[Web page edit records]
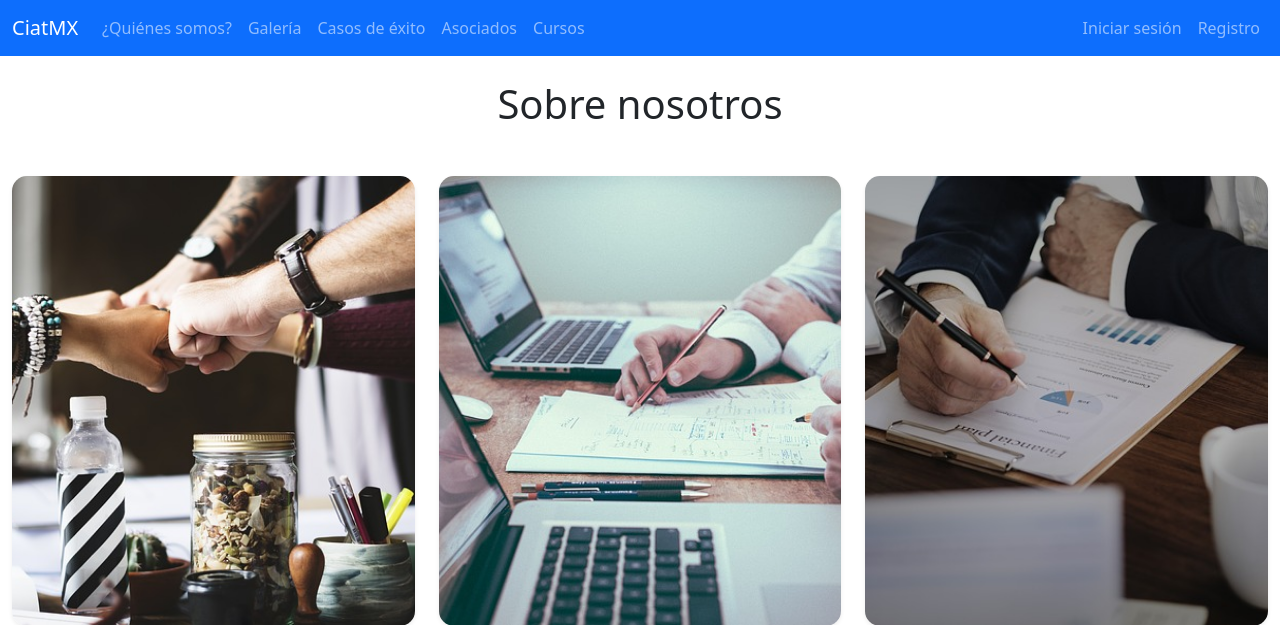
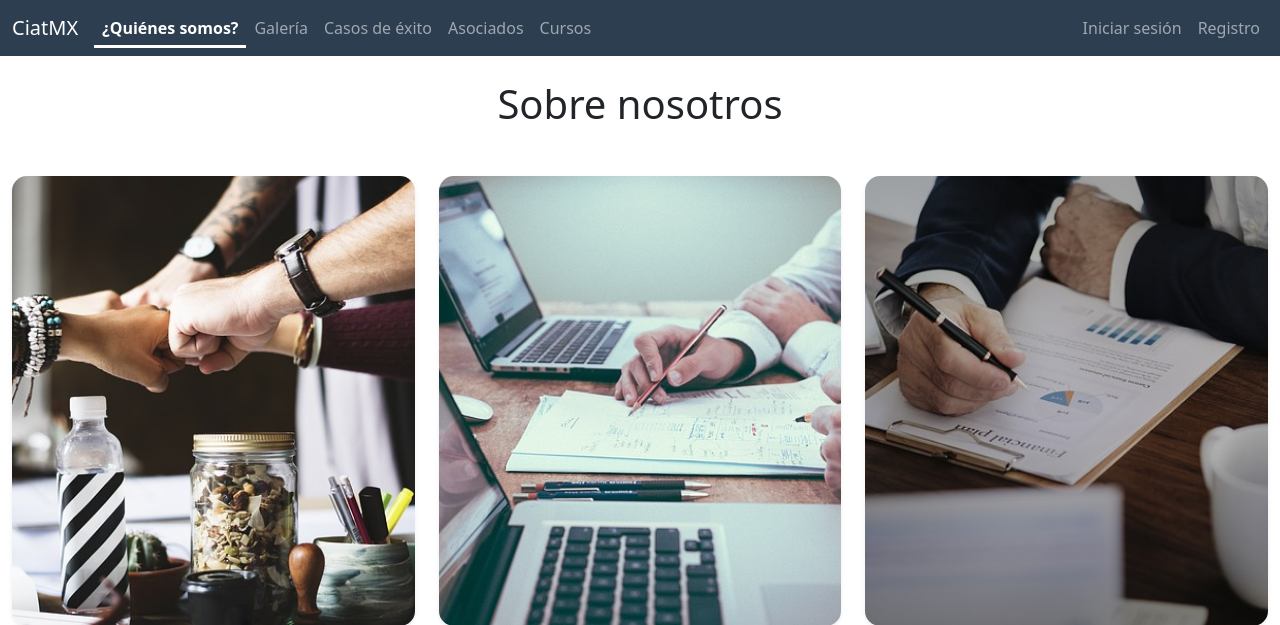
Before and after one commit to rubendcdev/cluster-webapp, a Flask app: page /about in a window 1280 px wide. Shown: the top 625 px of the page. Run offline with Flask 3, Linux system fonts and the light colour scheme.

Commit message:
fix: corregir diseño del navbar

```diff
--- /dev/null
+++ b/app/static/css/navbar.css
@@ -0,0 +1,19 @@
+.custom-navbar {
+    background-color: #2c3e50;
+    color: #ffffff;
+}
+
+.nav-link.active {
+    position: relative;
+    font-weight: bold;
+}
+
+.nav-link.active::after {
+    content: "";
+    position: absolute;
+    left: 0;
+    bottom: 0px;
+    width: 100%;
+    height: 3px;
+    background: white;
+}
--- a/app/templates/layout.html
+++ b/app/templates/layout.html
@@ -4,9 +4,9 @@
 <head>
     <link href="https://cdn.jsdelivr.net/npm/bootstrap@5.3.8/dist/css/bootstrap.min.css" rel="stylesheet"
         integrity="sha384-sRIl4kxILFvY47J16cr9ZwB07vP4J8+LH7qKQnuqkuIAvNWLzeN8tE5YBujZqJLB" crossorigin="anonymous">
-    <link href="{{ url_for('static', filename='css/custom.css') }}" rel="stylesheet">
     <link href="https://cdn.jsdelivr.net/npm/bootstrap-icons@1.11.0/font/bootstrap-icons.css" rel="stylesheet">
     <link rel="stylesheet" href="{{ url_for('static', filename='css/footer.css') }}">
+    <link rel="stylesheet" href="{{ url_for('static', filename='css/navbar.css') }}">
     <script src="https://cdn.jsdelivr.net/npm/bootstrap@5.3.8/dist/js/bootstrap.bundle.min.js"
         integrity="sha384-FKyoEForCGlyvwx9Hj09JcYn3nv7wiPVlz7YYwJrWVcXK/BmnVDxM+D2scQbITxI"
         crossorigin="anonymous"></script>
@@ -17,9 +17,9 @@
 
 <body>
 
-    <nav class="navbar navbar-expand-lg navbar-dark bg-primary">
+    <nav class="navbar navbar-expand-lg navbar-dark custom-navbar">
         <div class="container container-lg">
-            <a class="navbar-brand" href="/">CiatMX</a>
+            <a class="navbar-brand nav-link {% if request.path == '/' %}active{% endif %}" href="/">CiatMX</a>
             <button class="navbar-toggler" type="button" data-bs-toggle="collapse"
                 data-bs-target="#navbarSupportedContent" aria-controls="navbarSupportedContent" aria-expanded="false"
                 aria-label="Toggle navigation">
@@ -29,38 +29,54 @@
 
                 <ul class="navbar-nav me-auto mb-2 mb-lg-0">
                     <li class="nav-item">
-                        <a class="nav-link" href="/about">¿Quiénes somos?</a>
+                        <a class="nav-link {% if request.path == '/about' %}active{% endif %}" href="/about">
+                            ¿Quiénes somos?
+                        </a>
                     </li>
 
                     <li class="nav-item">
-                        <a class="nav-link" href="/gallery">Galería</a>
-                    </li>
-                    <li class="nav-item">
-                        <a class="nav-link" href="/casos-de-exito">Casos de éxito</a>
+                        <a class="nav-link {% if request.path == '/gallery' %}active{% endif %}" href="/gallery">
+                            Galería
+                        </a>
                     </li>
 
                     <li class="nav-item">
-                        <a class="nav-link" href="{{ url_for('asociaciones.index') }}">Asociados</a>
+                        <a class="nav-link {% if request.path == '/casos-de-exito' %}active{% endif %}"
+                            href="/casos-de-exito">
+                            Casos de éxito
+                        </a>
                     </li>
+
                     <li class="nav-item">
-                        <a class="nav-link" href="{{ url_for('cursos.index') }}">Cursos</a>
+                        <a class="nav-link {% if request.path.startswith('/asociaciones') %}active{% endif %}"
+                            href="{{ url_for('asociaciones.index') }}">
+                            Asociados
+                        </a>
                     </li>
+
+                    <li class="nav-item">
+                        <a class="nav-link {% if request.path.startswith('/cursos') %}active{% endif %}"
+                            href="{{ url_for('cursos.index') }}">
+                            Cursos
+                        </a>
+                    </li>
+
 
                     {% if current_user.is_authenticated and current_user.role == "admin" %}
                     <li class="nav-item">
-                        <a class="nav-link" href="/admin/gallery">Admin Galeria</a>
+                        <a class="nav-link {% if request.path == '/admin/gallery' %}active{% endif %}" href="/admin/gallery">Admin Galeria</a>
                     </li>
                     <li class="nav-item">
-                        <a class="nav-link" href="/admin/casos-de-exito">CasosAdmin</a>
+                        <a class="nav-link {% if request.path == '/admin/casos-de-exito' %}active{% endif %}" href="/admin/casos-de-exito">CasosAdmin</a>
                     </li>
                     <li class="nav-item">
-                        <a class="nav-link" href="/admin/site-config">Configuración</a>
+                        <a class="nav-link {% if request.path == '/admin/site-config' %}active{% endif %}" href="/admin/site-config">Configuración</a>
                     </li>
                     {% endif %}
 
                     {% if current_user.is_authenticated and current_user.role == "super_admin" %}
                     <li class="nav-item">
-                        <a class="nav-link fw-bold text-warning" href="/super-admin/solicitudes">Panel de
+                        <a class="nav-link fw-bold text-warning {% if request.path == '/super-admin/solicitudes' %}active{% endif %}" href="/super-admin/solicitudes">Panel de
                             Solicitudes</a>
                     </li>
                     {% endif %}
@@ -70,17 +86,18 @@
                 <ul class="navbar-nav ms-auto mb-2 mb-lg-0">
                     {% if current_user.is_authenticated %}
                     <li class="nav-item">
-                        <a class="nav-link" href="/profile">{{ current_user.nombre }} {{ current_user.apellido_paterno }}</a>
+                        <a class="nav-link {% if request.path == '/profile' %}active{% endif %}" href="/profile">{{ current_user.nombre }} {{ current_user.apellido_paterno
+                            }}</a>
                     </li>
                     <li class="nav-item">
-                        <a class="nav-link" href="/logout">Salir</a>
+                        <a class="nav-link {% if request.path == '/logout' %}active{% endif %}" href="/logout">Salir</a>
                     </li>
                     {% else %}
                     <li class="nav-item">
-                        <a class="nav-link" href="/login">Iniciar sesión</a>
+                        <a class="nav-link {% if request.path == '/login' %}active{% endif %}" href="/login">Iniciar sesión</a>
                     </li>
                     <li class="nav-item">
-                        <a class="nav-link" href="/register">Registro</a>
+                        <a class="nav-link {% if request.path == '/register' %}active{% endif %}" href="/register">Registro</a>
                     </li>
                     {% endif %}
                 </ul>
@@ -107,7 +124,8 @@
                 <div class="col-md-4">
                     <div class="mb-4">
                         <div class="d-flex align-items-center mb-3">
-                            <div class="d-flex align-items-center justify-content-center rounded-circle bg-info me-3 footer-logo-circle">
+                            <div
+                                class="d-flex align-items-center justify-content-center rounded-circle bg-info me-3 footer-logo-circle">
                                 <i class="bi bi-cpu text-white fs-4"></i>
                             </div>
                             <h3 class="mb-0 fw-bold text-white">CIAT</h3>
@@ -134,7 +152,8 @@
                 <!-- Columna central: Enlaces de Navegación -->
                 <div class="col-md-4">
                     <ul class="list-unstyled mb-4">
-                        <li class="mb-3"><a href="/about" class="text-light text-decoration-none">Sobre Nosotros</a></li>
+                        <li class="mb-3"><a href="/about" class="text-light text-decoration-none">Sobre Nosotros</a>
+                        </li>
                         <li class="mb-3"><a href="#" class="text-light text-decoration-none">Servicios</a></li>
                         <li class="mb-3"><a href="/gallery" class="text-light text-decoration-none">Proyectos</a></li>
                         <li class="mb-3"><a href="#" class="text-light text-decoration-none">Contacto</a></li>
```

- [DIRECTIONS FOR THIS TASK]
How many lines of the data hold the string "static"? Reply with the number alone.

- [COMPLETED EXERCISE]
4